She spent time in New York City in the ’50s and also traveled to Egypt, Italy and Manila, among other locations, documenting her time there. Maier lived with her employers, usually wealthy North Shore families, and brought her boxes of film and prints with her to each new home.

When the elderly Maier could no longer afford the storage space where she kept her 100,000-plus prints and negatives, they were sold at auction. Maloof stumbled across the photographs by chance, looking for pictures to put in his book about Chicago’s Portage Park neighborhood. After Maloof read Maier’s obituary in the Chicago Tribune in 2009, he uncovered the mystery of the woman behind the camera.

Though Maloof decided he couldn’t use them for his book, the pictures continued to fascinate him.

“I realized this work is special,” he said. “I didn’t know if it would be acclaimed by experts, but I knew it was special to me.”

Maloof began archiving the photos and scanning the negatives in his free time. With the help of RPN Sales Inc., he was able to find most of the other people who purchased Maier’s work and bought it from them. In the meantime, he started a blog with some of the pictures and linked it to a Flickr discussion group titled “Hardcore Street Photography.” He explained his story and received an outpouring of advice and help, which led him to contact the cultural center.

“When I saw them, I got very excited,” Silverman said. “[Maier] had an incredible eye and a wide range of styles. She incorporated Helen Levitt, Harry Callahan and Diane Arbus, among others.”

While Silverman said the photographs are great, the media attention helped create a buzz surrounding the exhibit.

“I’ve had far bigger and more ambitious shows that I had trouble to even drag out,” Silverman said. “[Sometimes] I couldn’t even get a review for the life of me. Now it’s the other way around. My wife called her friends in England and told them to check out the photography.

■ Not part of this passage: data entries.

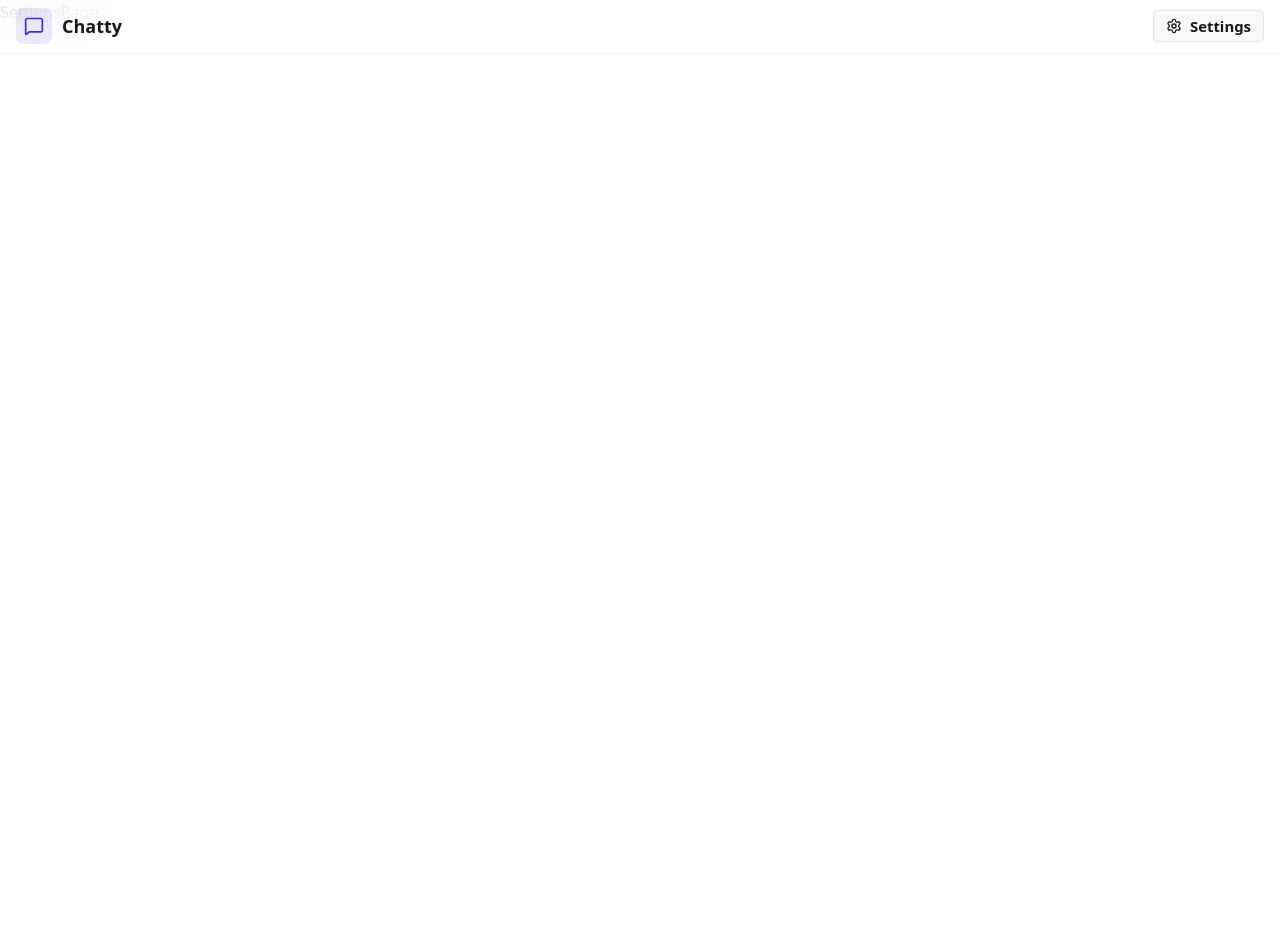
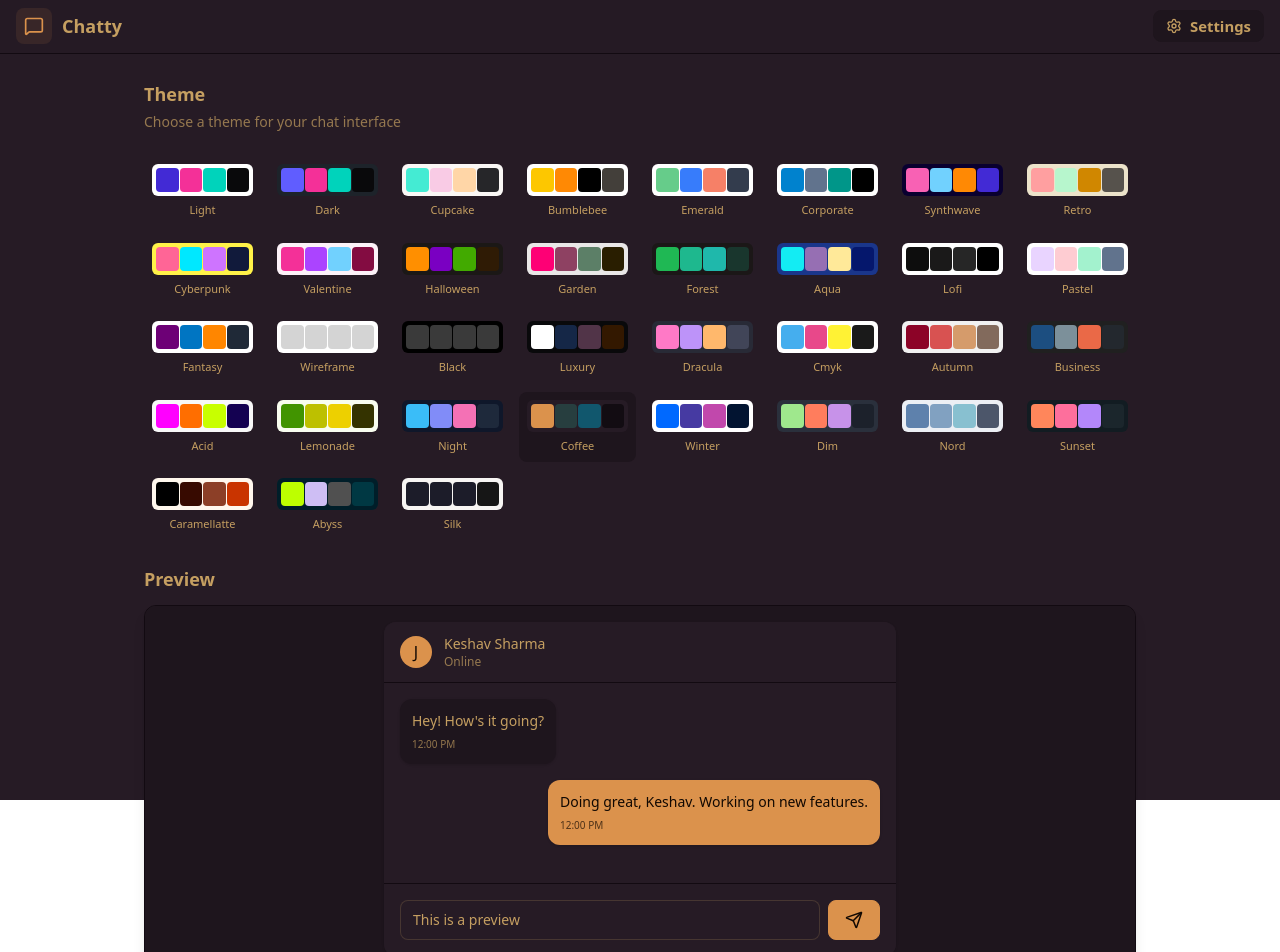
Before and after one commit to KeshavSharma74/Chatty-Real-time-chat-application, a React (Vite) app in the folder client/: page /settings in a window 1280 px wide. Shown: the top 952 px of the page. Before the commit the page ends 800 px from the top, so only its background shows below. Built offline with nearby package versions, Linux system fonts and the light colour scheme; no server answers.

Commit message:
Created Settings Page

```diff
--- a/client/src/App.jsx
+++ b/client/src/App.jsx
@@ -8,17 +8,19 @@ import LoginPage from './pages/LoginPage'
 import Navbar from './components/Navbar'
 import { useAuthStore } from './store/useAuthStore'
 import {Loader} from "lucide-react"
+import { useThemeStore } from './store/useThemeStore'
 
 const App = () => {
 
 
   const {authUser,checkAuth,isCheckingAuth} = useAuthStore();
+  const {theme} = useThemeStore();
 
   useEffect( ()=>{
     checkAuth();
   },[checkAuth])
 
-  // console.log(authUser);
+  console.log(theme);
 
   if(isCheckingAuth && !authUser){
     return (
@@ -29,7 +31,7 @@ const App = () => {
   }
 
   return (
-    <div className=''>
+    <div data-theme={theme}>
       <Navbar></Navbar>
       <Routes>
           <Route path='/' element={ authUser? <HomePage></HomePage> : <Navigate to='/login'></Navigate>} ></Route>
--- /dev/null
+++ b/client/src/constants/index.js
@@ -0,0 +1,37 @@
+export const THEMES = [
+  "light",
+  "dark",
+  "cupcake",
+  "bumblebee",
+  "emerald",
+  "corporate",
+  "synthwave",
+  "retro",
+  "cyberpunk",
+  "valentine",
+  "halloween",
+  "garden",
+  "forest",
+  "aqua",
+  "lofi",
+  "pastel",
+  "fantasy",
+  "wireframe",
+  "black",
+  "luxury",
+  "dracula",
+  "cmyk",
+  "autumn",
+  "business",
+  "acid",
+  "lemonade",
+  "night",
+  "coffee",
+  "winter",
+  "dim",
+  "nord",
+  "sunset",
+  "caramellatte",
+  "abyss",
+  "silk"
+];
--- a/client/src/index.css
+++ b/client/src/index.css
@@ -1,2 +1,5 @@
 @import "tailwindcss";
 @plugin "daisyui";
+@plugin "daisyui" {
+  themes: all;
+}
--- a/client/src/pages/SettingsPage.jsx
+++ b/client/src/pages/SettingsPage.jsx
@@ -1,9 +1,116 @@
-import React from 'react'
+import { THEMES } from "../constants";
+import { useThemeStore } from "../store/useThemeStore";
+import { Send } from "lucide-react";
+
+const PREVIEW_MESSAGES = [
+  { id: 1, content: "Hey! How's it going?", isSent: false },
+  { id: 2, content: "Doing great, Keshav. Working on new features.", isSent: true },
+];
 
 const SettingsPage = () => {
+  const { theme, setTheme } = useThemeStore();
+
   return (
-    <div>SettingsPage</div>
-  )
-}
+    <div className="h-screen container mx-auto px-4 pt-20 max-w-5xl">
+      <div className="space-y-6">
+        <div className="flex flex-col gap-1">
+          <h2 className="text-lg font-semibold">Theme</h2>
+          <p className="text-sm text-base-content/70">Choose a theme for your chat interface</p>
+        </div>
 
-export default SettingsPage
+        <div className="grid grid-cols-4 sm:grid-cols-6 md:grid-cols-8 gap-2">
+          {THEMES.map((t) => (
+            <button
+              key={t}
+              className={`
+                group flex flex-col items-center gap-1.5 p-2 rounded-lg transition-colors
+                ${theme === t ? "bg-base-200" : "hover:bg-base-200/50"}
+              `}
+              onClick={() => setTheme(t)}
+            >
+              <div className="relative h-8 w-full rounded-md overflow-hidden" data-theme={t}>
+                <div className="absolute inset-0 grid grid-cols-4 gap-px p-1">
+                  <div className="rounded bg-primary"></div>
+                  <div className="rounded bg-secondary"></div>
+                  <div className="rounded bg-accent"></div>
+                  <div className="rounded bg-neutral"></div>
+                </div>
+              </div>
+              <span className="text-[11px] font-medium truncate w-full text-center">
+                {t.charAt(0).toUpperCase() + t.slice(1)}
+              </span>
+            </button>
+          ))}
+        </div>
+
+        {/* Preview Section */}
+        <h3 className="text-lg font-semibold mb-3">Preview</h3>
+        <div className="rounded-xl border border-base-300 overflow-hidden bg-base-100 shadow-lg">
+          <div className="p-4 bg-base-200">
+            <div className="max-w-lg mx-auto">
+              {/* Mock Chat UI */}
+              <div className="bg-base-100 rounded-xl shadow-sm overflow-hidden">
+                {/* Chat Header */}
+                <div className="px-4 py-3 border-b border-base-300 bg-base-100">
+                  <div className="flex items-center gap-3">
+                    <div className="w-8 h-8 rounded-full bg-primary flex items-center justify-center text-primary-content font-medium">
+                      J
+                    </div>
+                    <div>
+                      <h3 className="font-medium text-sm">Keshav Sharma</h3>
+                      <p className="text-xs text-base-content/70">Online</p>
+                    </div>
+                  </div>
+                </div>
+
+                {/* Chat Messages */}
+                <div className="p-4 space-y-4 min-h-[200px] max-h-[200px] overflow-y-auto bg-base-100">
+                  {PREVIEW_MESSAGES.map((message) => (
+                    <div
+                      key={message.id}
+                      className={`flex ${message.isSent ? "justify-end" : "justify-start"}`}
+                    >
+                      <div
+                        className={`
+                          max-w-[80%] rounded-xl p-3 shadow-sm
+                          ${message.isSent ? "bg-primary text-primary-content" : "bg-base-200"}
+                        `}
+                      >
+                        <p className="text-sm">{message.content}</p>
+                        <p
+                          className={`
+                            text-[10px] mt-1.5
+                            ${message.isSent ? "text-primary-content/70" : "text-base-content/70"}
+                          `}
+                        >
+                          12:00 PM
+                        </p>
+                      </div>
+                    </div>
+                  ))}
+                </div>
+
+                {/* Chat Input */}
+                <div className="p-4 border-t border-base-300 bg-base-100">
+                  <div className="flex gap-2">
+                    <input
+                      type="text"
+                      className="input input-bordered flex-1 text-sm h-10"
+                      placeholder="Type a message..."
+                      value="This is a preview"
+                      readOnly
+                    />
+                    <button className="btn btn-primary h-10 min-h-0">
+                      <Send size={18} />
+                    </button>
+                  </div>
+                </div>
+              </div>
+            </div>
+          </div>
+        </div>
+      </div>
+    </div>
+  );
+};
+export default SettingsPage;
--- /dev/null
+++ b/client/src/store/useThemeStore.jsx
@@ -0,0 +1,9 @@
+import { create } from "zustand";
+
+export const useThemeStore = create((set) => ({
+  theme: localStorage.getItem("chat-theme") || "coffee",
+  setTheme: (theme) => {
+    localStorage.setItem("chat-theme", theme);
+    set({ theme });
+  },
+}));
```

They had already seen it in the UK Journal.”

The media buzz has driven attendance at the cultural center since the exhibit opened on Jan. 8.

“It’s been hugely popular,” said Christine Carrino, communications manager at the Chicago Cultural Center. “Critically, the response has been overwhelming. The opening night was packed wall-to-wall.”

Maloof has dedicated himself to sharing Maier’s work and her story with the world.

A documentary film titled “Finding Vivian Maier” is set to come out in 2012. Maloof and Anthony Rydzon, a friend who assisted Maloof in uncovering Maier’s mystery, are producing the film. The two have created a Web video asking for donations to help with the process and have tripled their goal so far.

“Vivian’s legacy is finally taking shape and it’s beautiful,” Maloof said. “It was almost doomed for the dark abyss of closets from the people [who] bought them. These could have very easily been thrown out.  And it’s amazing they just skimmed by a thread, and now they are renowned as some of the best street photography people have seen in decades.”